Infosys also said it agreed to buy Kallidus and an affiliate, which provide digital services such as mobile commerce for retail clients, for $120 million.
Bangalore-based Infosys, once seen as the bellwether of India's about $150 billion IT services industry, has in recent years struggled to innovate and retain market share due to a staff exodus that impacted its ability to win lucrative deals.
Under Chief Executive Vishal Sikka, the company has been making big bets on automation and other new technology like artificial intelligence and cloud-based services to regain some lost ground from rivals.
For the year ending March 2016, Infosys said it expects revenue growth of 10 per cent to 12 per cent. Revenue grew 6.4 per cent in the last fiscal year to Rs 533.19 billion ($8.39 billion).
Pricing continues to be under pressure due to increasing commoditization in the traditional outsourcing business, requiring the company to ramp up productivity through automation, Chief Operating Officer UB Pravin Rao said in a statement.
Infosys, which provides IT services to clients like Apple, Volkswagen AG and Wal-Mart Stores, also said fourth-quarter net profit reached 30.97 billion rupees, from Rs 29.92 billion a year earlier.
Analysts, on average, were expecting it to make Rs 31.86 billion, according to Thomson Reuters data.
Revenue, two-thirds of which comes from clients in the United States and Europe, rose 4.2 per cent in the quarter to Rs 134.11 billion, as the company added 52 new clients.

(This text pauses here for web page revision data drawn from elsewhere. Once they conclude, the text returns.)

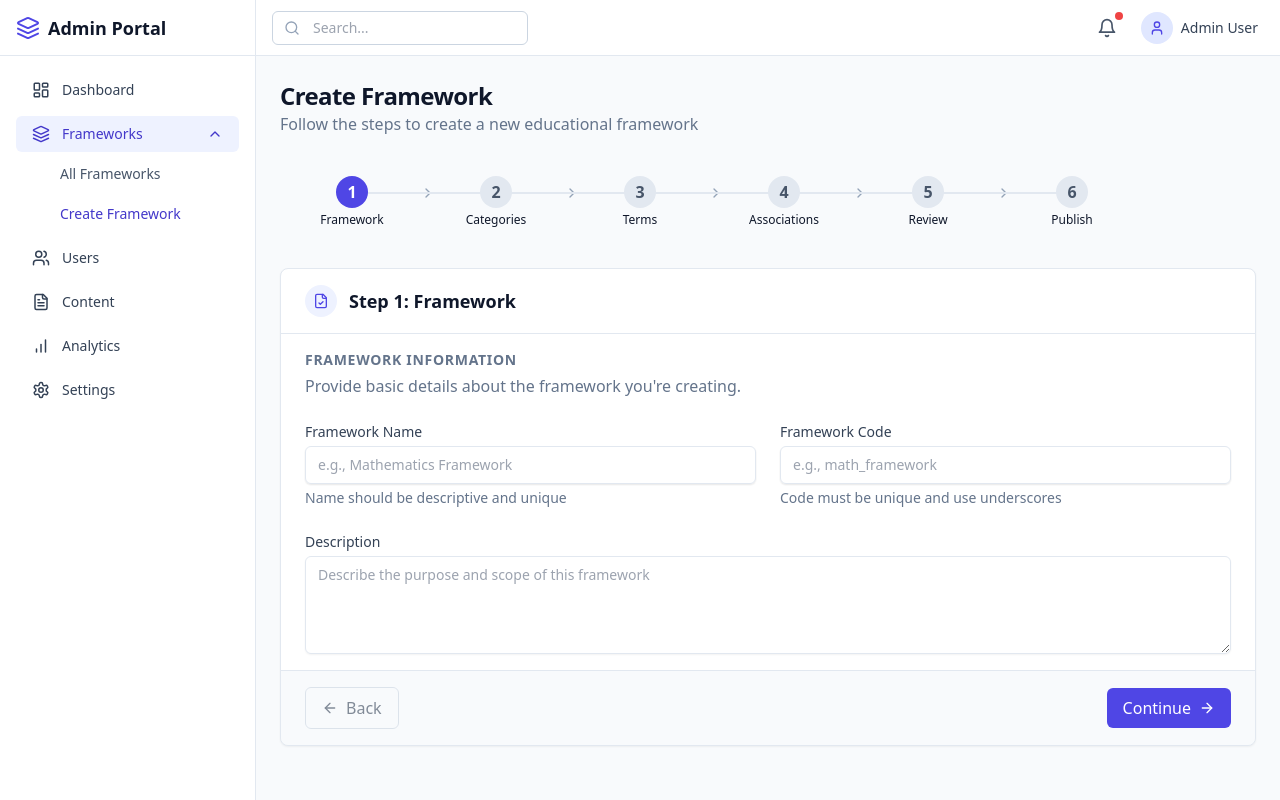
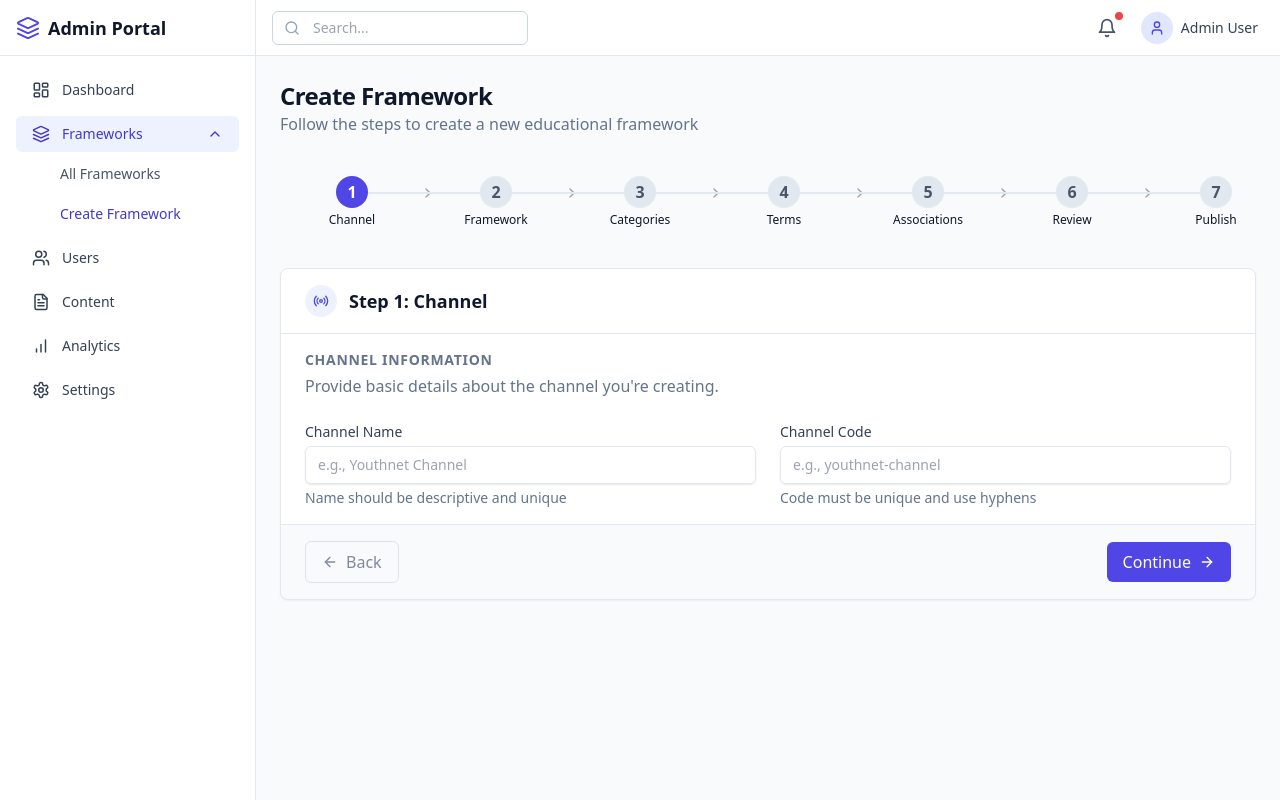
Before and after one commit to akash0708/automated-framework-creator, a React (Vite) app: page /frameworks/create in a window 1280 px wide. Built offline with nearby package versions, Linux system fonts and the light colour scheme.

Commit message:
channel creation step added

```diff
--- a/src/App.tsx
+++ b/src/App.tsx
@@ -1,4 +1,3 @@
-import React from 'react';
 import { Routes, Route, Navigate } from 'react-router-dom';
 import PageLayout from './components/layout/PageLayout';
 import Dashboard from './pages/Dashboard';
--- a/src/pages/frameworks/CreateFramework.tsx
+++ b/src/pages/frameworks/CreateFramework.tsx
@@ -9,11 +9,13 @@ import {
   ListTree,
   Edit3,
   Eye,
-  Send
+  Send,
+  Radio
 } from 'lucide-react';
 import Button from '../../components/ui/Button';
 import { Card, CardContent, CardFooter, CardHeader, CardTitle } from '../../components/ui/Card';
 import { FrameworkFormData, Category, Term } from '../../types/framework';
+import StepChannel from './steps/StepChannel';
 import StepFramework from './steps/StepFramework';
 import StepCategories from './steps/StepCategories';
 import StepTerms from './steps/StepTerms';
@@ -24,6 +26,10 @@ import { simulateApiCall } from '../../lib/utils';
 import { useNavigate } from 'react-router-dom';
 
 const INITIAL_FORM_DATA: FrameworkFormData = {
+  channel: {
+    name: '',
+    code: ''
+  },
   framework: {
     name: '',
     code: '',
@@ -36,12 +42,13 @@ const INITIAL_FORM_DATA: FrameworkFormData = {
 };
 
 const steps = [
-  { number: 1, title: 'Framework', icon: <FileCheck size={16} /> },
-  { number: 2, title: 'Categories', icon: <ListPlus size={16} /> },
-  { number: 3, title: 'Terms', icon: <ListTree size={16} /> },
-  { number: 4, title: 'Associations', icon: <Edit3 size={16} /> },
-  { number: 5, title: 'Review', icon: <Eye size={16} /> },
-  { number: 6, title: 'Publish', icon: <Send size={16} /> }
+  { number: 1, title: 'Channel', icon: <Radio size={16} /> },
+  { number: 2, title: 'Framework', icon: <FileCheck size={16} /> },
+  { number: 3, title: 'Categories', icon: <ListPlus size={16} /> },
+  { number: 4, title: 'Terms', icon: <ListTree size={16} /> },
+  { number: 5, title: 'Associations', icon: <Edit3 size={16} /> },
+  { number: 6, title: 'Review', icon: <Eye size={16} /> },
+  { number: 7, title: 'Publish', icon: <Send size={16} /> }
 ];
 
 const CreateFramework: React.FC = () => {
@@ -56,11 +63,16 @@ const CreateFramework: React.FC = () => {
       // Simulate API call based on current step
       switch(formData.step) {
         case 1:
+          await simulateApiCall('/channel/v1/create', 'POST', {
+            request: { channel: formData.channel }
+          });
+          break;
+        case 2:
           await simulateApiCall('/framework/v1/create', 'POST', {
             request: { framework: formData.framework }
           });
           break;
-        case 2:
+        case 3:
           if (formData.categories.length > 0) {
             for (const category of formData.categories) {
               await simulateApiCall('/framework/v1/category/create', 'POST', {
@@ -69,16 +81,16 @@ const CreateFramework: React.FC = () => {
             }
           }
           break;
-        case 3:
+        case 4:
           // Term creation would happen here
           break;
-        case 4:
+        case 5:
           // Associations would be updated here
           break;
-        case 5:
+        case 6:
           // Nothing to submit on review step
           break;
-        case 6:
+        case 7:
           await simulateApiCall('/framework/v1/publish', 'POST', {});
           // After successful publish, redirect to frameworks list
           navigate('/frameworks');
@@ -146,7 +158,7 @@ const CreateFramework: React.FC = () => {
   const updateTermAssociations = (
     categoryIndex: number,
     termIndex: number,
-    associationsWith: string[]
+    associationsWith: Array<{ identifier: string }>
   ) => {
     setFormData(prev => {
       const updatedCategories = [...prev.categories];
@@ -155,7 +167,7 @@ const CreateFramework: React.FC = () => {
       if (terms[termIndex]) {
         terms[termIndex] = {
           ...terms[termIndex],
-          associationsWith
+          associationsWith: associationsWith.map(assoc => assoc.identifier)
         };
       }
 
@@ -164,6 +176,13 @@ const CreateFramework: React.FC = () => {
         categories: updatedCategories
       };
     });
+  };
+
+  const updateChannelData = (channelData: { name: string; code: string }) => {
+    setFormData(prev => ({
+      ...prev,
+      channel: channelData
+    }));
   };
 
   return (
@@ -216,13 +235,20 @@ const CreateFramework: React.FC = () => {
 
         <CardContent>
           {formData.step === 1 && (
+            <StepChannel
+              channelData={formData.channel}
+              updateChannelData={updateChannelData}
+            />
+          )}
+
+          {formData.step === 2 && (
             <StepFramework
               frameworkData={formData.framework}
               updateFrameworkData={updateFrameworkData}
             />
           )}
 
-          {formData.step === 2 && (
+          {formData.step === 3 && (
             <StepCategories
               categories={formData.categories}
               updateCategories={updateCategories}
@@ -230,27 +256,27 @@ const CreateFramework: React.FC = () => {
             />
           )}
 
-          {formData.step === 3 && (
+          {formData.step === 4 && (
             <StepTerms
               categories={formData.categories}
               addTermToCategory={addTermToCategory}
             />
           )}
 
-          {formData.step === 4 && (
+          {formData.step === 5 && (
             <StepAssociations
               categories={formData.categories}
               updateTermAssociations={updateTermAssociations}
             />
           )}
 
-          {formData.step === 5 && (
+          {formData.step === 6 && (
             <StepReview
               formData={formData}
             />
           )}
 
-          {formData.step === 6 && (
+          {formData.step === 7 && (
             <StepPublish
               formData={formData}
             />
--- a/src/pages/frameworks/steps/StepAssociations.tsx
+++ b/src/pages/frameworks/steps/StepAssociations.tsx
@@ -10,7 +10,7 @@ interface StepAssociationsProps {
   updateTermAssociations: (
     categoryIndex: number,
     termIndex: number,
-    associationsWith: string[]
+    associationsWith: Array<{ identifier: string }>
   ) => void;
 }
 
@@ -22,7 +22,7 @@ const StepAssociations: React.FC<StepAssociationsProps> = ({
     categories.length > 0 ? 0 : null
   );
   const [selectedTermIndex, setSelectedTermIndex] = useState<number | null>(null);
-  const [selectedAssociations, setSelectedAssociations] = useState<string[]>([]);
+  const [selectedAssociations, setSelectedAssociations] = useState<Array<{ identifier: string }>>([]);
   const [error, setError] = useState('');
 
   const handleCategoryChange = (value: string) => {
@@ -41,7 +41,8 @@ const StepAssociations: React.FC<StepAssociationsProps> = ({
       const category = categories[selectedCategoryIndex];
       const term = category.terms?.[index];
       if (term && term.associationsWith) {
-        setSelectedAssociations(term.associationsWith);
+        // Transform string array to required format
+        setSelectedAssociations(term.associationsWith.map(id => ({ identifier: id })));
       } else {
         setSelectedAssociations([]);
       }
@@ -50,10 +51,11 @@ const StepAssociations: React.FC<StepAssociationsProps> = ({
 
   const handleAssociationToggle = (termId: string) => {
     setSelectedAssociations(prev => {
-      if (prev.includes(termId)) {
-        return prev.filter(id => id !== termId);
+      const identifier = { identifier: termId };
+      if (prev.some(assoc => assoc.identifier === termId)) {
+        return prev.filter(assoc => assoc.identifier !== termId);
       } else {
-        return [...prev, termId];
+        return [...prev, identifier];
       }
     });
   };
@@ -163,7 +165,7 @@ const StepAssociations: React.FC<StepAssociationsProps> = ({
                         type="checkbox"
                         id={`term-${index}`}
                         className="h-4 w-4 rounded border-gray-300 text-indigo-600 focus:ring-indigo-500"
-                        checked={selectedAssociations.includes(item.id)}
+                        checked={selectedAssociations.some(assoc => assoc.identifier === item.id)}
                         onChange={() => handleAssociationToggle(item.id)}
                       />
                       <label htmlFor={`term-${index}`} className="ml-2 block text-sm text-gray-900">
@@ -185,8 +187,8 @@ const StepAssociations: React.FC<StepAssociationsProps> = ({
                   <CardContent className="p-4">
                     <h4 className="font-medium mb-2">Current Associations</h4>
                     <div className="flex flex-wrap gap-2">
-                      {selectedAssociations.map((assocId, index) => {
-                        const [categoryCode, termCode] = assocId.split(':');
+                      {selectedAssociations.map((assoc, index) => {
+                        const [categoryCode, termCode] = assoc.identifier.split(':');
                         const matchedItem = otherTerms.find(
                           item => item.category.code === categoryCode && item.term.code === termCode
                         );
--- /dev/null
+++ b/src/pages/frameworks/steps/StepChannel.tsx
@@ -0,0 +1,47 @@
+import React from 'react';
+import Input from '../../../components/ui/Input';
+
+interface StepChannelProps {
+  channelData: {
+    name: string;
+    code: string;
+  };
+  updateChannelData: (data: { name: string; code: string }) => void;
+}
+
+const StepChannel: React.FC<StepChannelProps> = ({ channelData, updateChannelData }) => {
+  return (
+    <div className="space-y-6 animate-slide-in">
+      <div className="mb-6">
+        <h3 className="text-sm font-semibold text-muted-foreground uppercase tracking-wider">
+          Channel Information
+        </h3>
+        <p className="text-muted-foreground mt-1">
+          Provide basic details about the channel you're creating.
+        </p>
+      </div>
+
+      <div className="grid gap-6 sm:grid-cols-2">
+        <Input
+          label="Channel Name"
+          value={channelData.name}
+          onChange={(e) => updateChannelData({ ...channelData, name: e.target.value })}
+          placeholder="e.g., Youthnet Channel"
+          hint="Name should be descriptive and unique"
+          required
+        />
+
+        <Input
+          label="Channel Code"
+          value={channelData.code}
+          onChange={(e) => updateChannelData({ ...channelData, code: e.target.value })}
+          placeholder="e.g., youthnet-channel"
+          hint="Code must be unique and use hyphens"
+          required
+        />
+      </div>
+    </div>
+  );
+};
+
+export default StepChannel;
--- a/src/types/framework.ts
+++ b/src/types/framework.ts
@@ -33,9 +33,17 @@ export interface Term {
 }
 
 export interface FrameworkFormData {
-  framework: Framework;
+  channel: {
+    name: string;
+    code: string;
+  };
+  framework: {
+    name: string;
+    code: string;
+    channels: Array<{ identifier: string }>;
+    description: string;
+    status: 'draft' | 'published';
+  };
   categories: Category[];
   step: number;
-  currentCategory?: Category;
-  currentTerm?: Term;
 }
```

Shares of Infosys fell more than 5 per cent after the earnings release.
Last week, bigger rival Tata Consultancy Services posted weak revenue numbers, worrying money managers that the slowdown seen by India's largest software services exporter could be an indicator of an industry-wide trend.
Researcher Gartner earlier this month said worldwide IT spending was set to fall 1.3 per cent from last year to $3.66 trillion in 2015, blaming the slowdown mainly on the rising US dollar.